Date of Completion


Embargo Period



Professor Rajeswari M. Kasi, Professor Douglas Adamson, Professor Yao Lin

Field of Study



Master of Science

Open Access

Open Access


Anion exchange membrane (AEM) research is primarily focused to develop suitable AEMs with high ion conductivity for high pH and high-temperature environments used in water electrolysis and fuel cells. To address these issue research has been done on improving the ion exchange head group to obtain high ion conductivity and designing a rational polymer architecture to improve chemical and mechanical stability.

Most widely used ionic head groups are based on quaternary ammonium ions due to its high ion conductivity. However quaternary ammonium ion containing membranes degrades with time resulting in low ion exchange capacity (IEC) and low alkaline stability due to its susceptibility to hydroxide ions. Therefore, branching out from quaternary ammonium ion-based membranes research has been widely done on other N containing cations such as imidazolium, pyridinium and guanidium. Out of these imidazolium has shown the most assurance due to its high ion conductivity and adaptable structure for modifications.

In parallel with enhancing the chemistry of the ion exchange moiety research has been done improving the polymer architecture to gain more chemical and mechanical stability. Most widely used polymer backbones are polysulfones and fluorinated polymers, Nafion being the most popular.
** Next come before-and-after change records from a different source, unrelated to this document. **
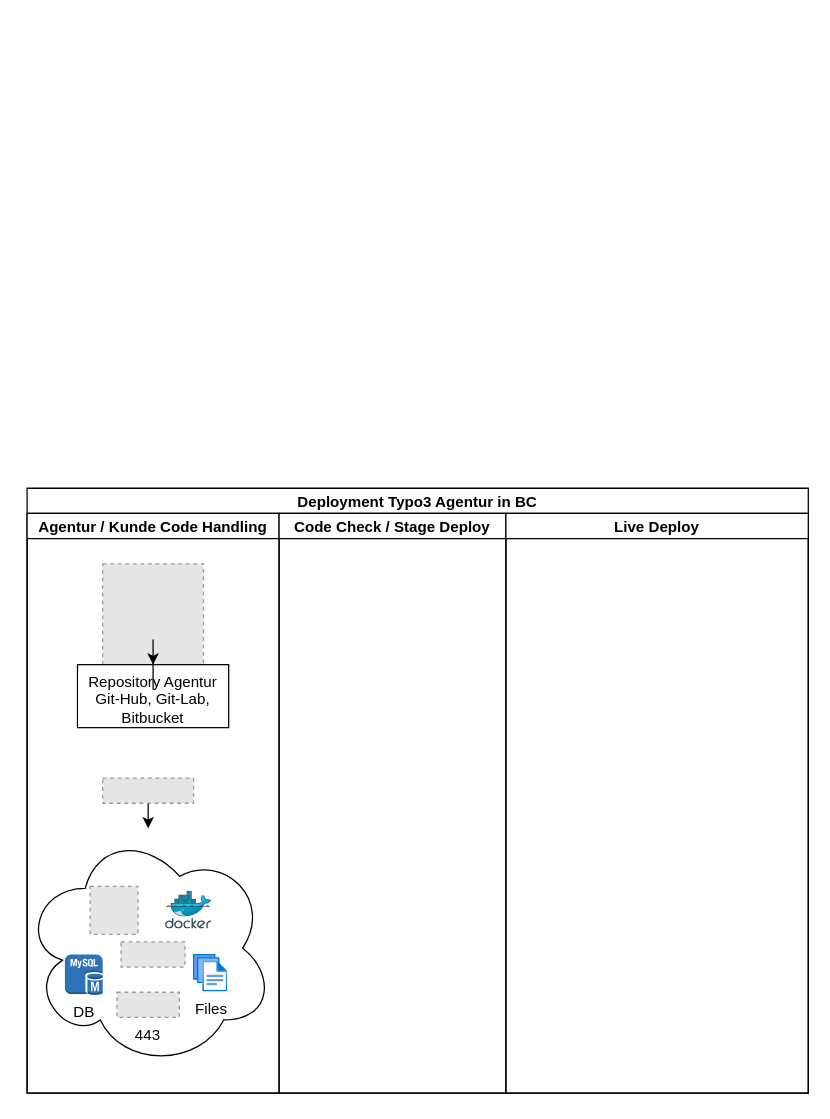
Earlier version of the draw.io diagram Typo3 Deploy 1.drawio (matjes63/diagram-charts). Source tidied: cells renumbered, new cells numbered last; positions are measured from the earlier drawing's top-left corner, leaving out a move shared by most shapes. Both pictures are drawn from the tidied source at 126%, with x=0, y=0 at pixel (21, 488). Pictures stored in the file or linked from it are replaced by grey dashed boxes.
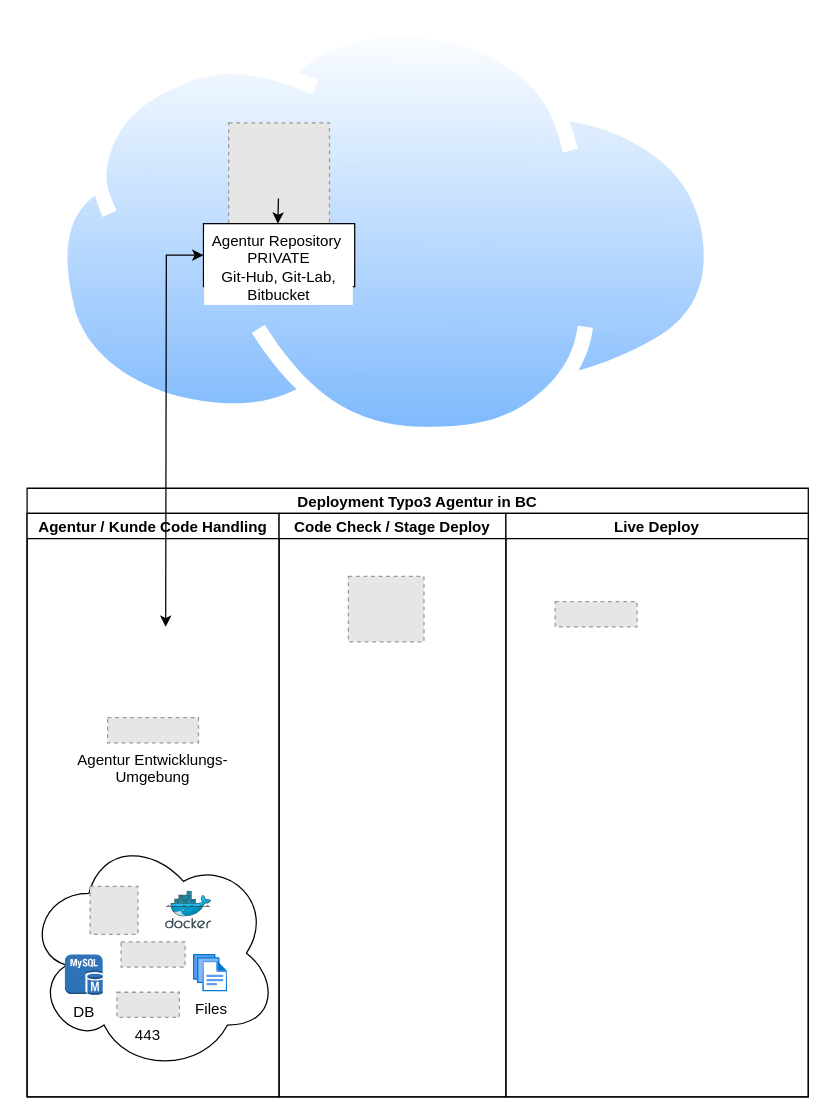
The same diagram, later.

The change refers to these unchanged cells:
```xml
<mxCell id="5" style="fillColor=#E6E6E6;strokeColor=#999999;dashed=1;html=1;verticalAlign=top;verticalLabelPosition=bottom;labelBackgroundColor=#ffffff;" parent="4" vertex="1">
  <mxGeometry x="20" width="80" height="80" as="geometry" />
</mxCell>
```

The edit, as a diff of the source:
```diff
@@
+    <mxCell id="19" style="perimeter=ellipsePerimeter;html=1;align=center;shadow=0;dashed=0;spacingTop=3;image;image=img/lib/active_directory/internet_cloud.svg;" parent="1" vertex="1">
+      <mxGeometry x="24" y="-370" width="530" height="333.9" as="geometry" />
+    </mxCell>
     <mxCell id="2" value="Deployment Typo3 Agentur in BC" style="swimlane;startSize=20;" parent="1" vertex="1">
-      <mxGeometry x="4" width="620" height="480" as="geometry" />
+      <mxGeometry x="4" width="620" height="483" as="geometry" />
     </mxCell>
     <mxCell id="3" value="Agentur / Kunde Code Handling" style="swimlane;startSize=20;" parent="2" vertex="1">
-      <mxGeometry y="20" width="200" height="460" as="geometry" />
+      <mxGeometry y="20" width="200" height="463" as="geometry" />
     </mxCell>
     <mxCell id="4" style="group;" parent="3" vertex="1">
-      <mxGeometry x="40" y="40" width="120" height="130" as="geometry" />
+      <mxGeometry x="140" y="-310" width="120" height="140" as="geometry" />
     </mxCell>
@@
-    <mxCell id="6" value="Repository Agentur&lt;br&gt;Git-Hub, Git-Lab, Bitbucket" style="whiteSpace=wrap;html=1;verticalAlign=top;labelBackgroundColor=#ffffff;" parent="4" vertex="1">
+    <mxCell id="6" value="Agentur Repository&amp;nbsp;&lt;br&gt;PRIVATE&lt;br&gt;Git-Hub, Git-Lab, Bitbucket" style="whiteSpace=wrap;html=1;verticalAlign=top;labelBackgroundColor=#ffffff;" parent="4" vertex="1">
       <mxGeometry y="80" width="120" height="50" as="geometry" />
     </mxCell>
-    <mxCell id="7" style="edgeStyle=orthogonalEdgeStyle;rounded=0;jettySize=auto;html=1;" parent="4" edge="1" source="5" target="6">
-      <mxGeometry relative="1" as="geometry" />
-    </mxCell>
-    <mxCell id="8" style="edgeStyle=orthogonalEdgeStyle;rounded=0;jettySize=auto;html=1;" parent="3" edge="1" source="9" target="10">
-      <mxGeometry relative="1" as="geometry" />
-    </mxCell>
+    <mxCell id="20" style="endArrow=classic;html=1;rounded=0;" parent="4" edge="1" target="5">
+      <mxGeometry relative="1" as="geometry">
+        <mxPoint x="59.5" y="60" as="sourcePoint" />
+      </mxGeometry>
+    </mxCell>
-    <mxCell id="9" style="fillColor=#E6E6E6;strokeColor=#999999;dashed=1;verticalLabelPosition=bottom;labelBackgroundColor=default;verticalAlign=top;" parent="3" vertex="1">
-      <mxGeometry x="60" y="210" width="72.1" height="20" as="geometry" />
+    <mxCell id="9" value="Agentur Entwicklungs-&#10;Umgebung" style="fillColor=#E6E6E6;strokeColor=#999999;dashed=1;verticalLabelPosition=bottom;labelBackgroundColor=default;verticalAlign=top;" parent="3" vertex="1">
+      <mxGeometry x="63.9" y="162" width="72.1" height="20" as="geometry" />
     </mxCell>
     <mxCell id="10" style="ellipse;shape=cloud;whiteSpace=wrap;html=1;verticalAlign=top;labelBackgroundColor=default;" parent="3" vertex="1">
-      <mxGeometry x="-3.9" y="250" width="200" height="190" as="geometry" />
+      <mxGeometry x="-0.9" y="254" width="200" height="190" as="geometry" />
     </mxCell>
@@
-    <mxCell id="17" value="Code Check / Stage Deploy" style="swimlane;startSize=20;" parent="2" vertex="1">
-      <mxGeometry x="200" y="20" width="180" height="460" as="geometry" />
+    <mxCell id="17" value="Code Check / Stage Deploy" style="swimlane;startSize=20;verticalAlign=middle;" parent="2" vertex="1">
+      <mxGeometry x="200" y="20" width="180" height="463" as="geometry" />
     </mxCell>
+    <mxCell id="21" style="fillColor=#E6E6E6;strokeColor=#999999;dashed=1;verticalLabelPosition=bottom;labelBackgroundColor=default;verticalAlign=middle;" parent="17" vertex="1">
+      <mxGeometry x="55" y="50" width="60" height="51.9" as="geometry" />
+    </mxCell>
-    <mxCell id="18" value="Live Deploy" style="swimlane;startSize=20;" parent="2" vertex="1">
-      <mxGeometry x="380" y="20" width="240" height="460" as="geometry" />
+    <mxCell id="18" value="Live Deploy" style="swimlane;startSize=20;flipH=0;flipV=0;" parent="2" vertex="1">
+      <mxGeometry x="380" y="20" width="240" height="463" as="geometry" />
     </mxCell>
+    <mxCell id="22" style="fillColor=#E6E6E6;strokeColor=#999999;dashed=1;verticalLabelPosition=bottom;labelBackgroundColor=default;verticalAlign=top;" parent="18" vertex="1">
+      <mxGeometry x="39.1" y="70" width="65" height="20" as="geometry" />
+    </mxCell>
+    <mxCell id="23" style="edgeStyle=orthogonalEdgeStyle;rounded=0;jettySize=auto;html=1;startArrow=classic;startFill=1;endArrow=classic;endFill=1;" parent="1" edge="1" source="6">
+      <mxGeometry relative="1" as="geometry">
+        <mxPoint x="114" y="110" as="targetPoint" />
+      </mxGeometry>
+    </mxCell>
```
Nevertheless, literature has highlighted a few major drawbacks of polymer membranes synthesized with these. Polysulfones are susceptible to ether and quaternary carbon hydrolysis and polyfluorines are subjected to dehydrofluorination with time. As a result, research has been done on many other polymer backbones and polynorbornene has attracted much attention due to it’s high thermal and chemical stability, excellent film-forming properties and simple controllable polymerization techniques.

One important strategy to obtain ion conductivity includes having densely functionalized ion-conducting groups on a hydrophobic polymer matrix creating ion channels. Also rather than attaching the ion exchanging head group directly to the polymer backbone having it on regularly spaced flexible side chains improves ion conductivity. Apart from that this architecture is promised to show more alkaline stability due to the polymer backbone being protected by the hydrophobic polymer matrix.

Considering all these facts it is clear that both ion exchange head group and polymer architecture are equally important in designing an AEMs addressing the current issues in the field. In this work we present a series of a novel brush like liquid crystalline imidazolium functionalized norbornene ionic liquid copolymers with ion channels and improved alkaline stability.

Major Advisor

Professor Rajeswari Kasi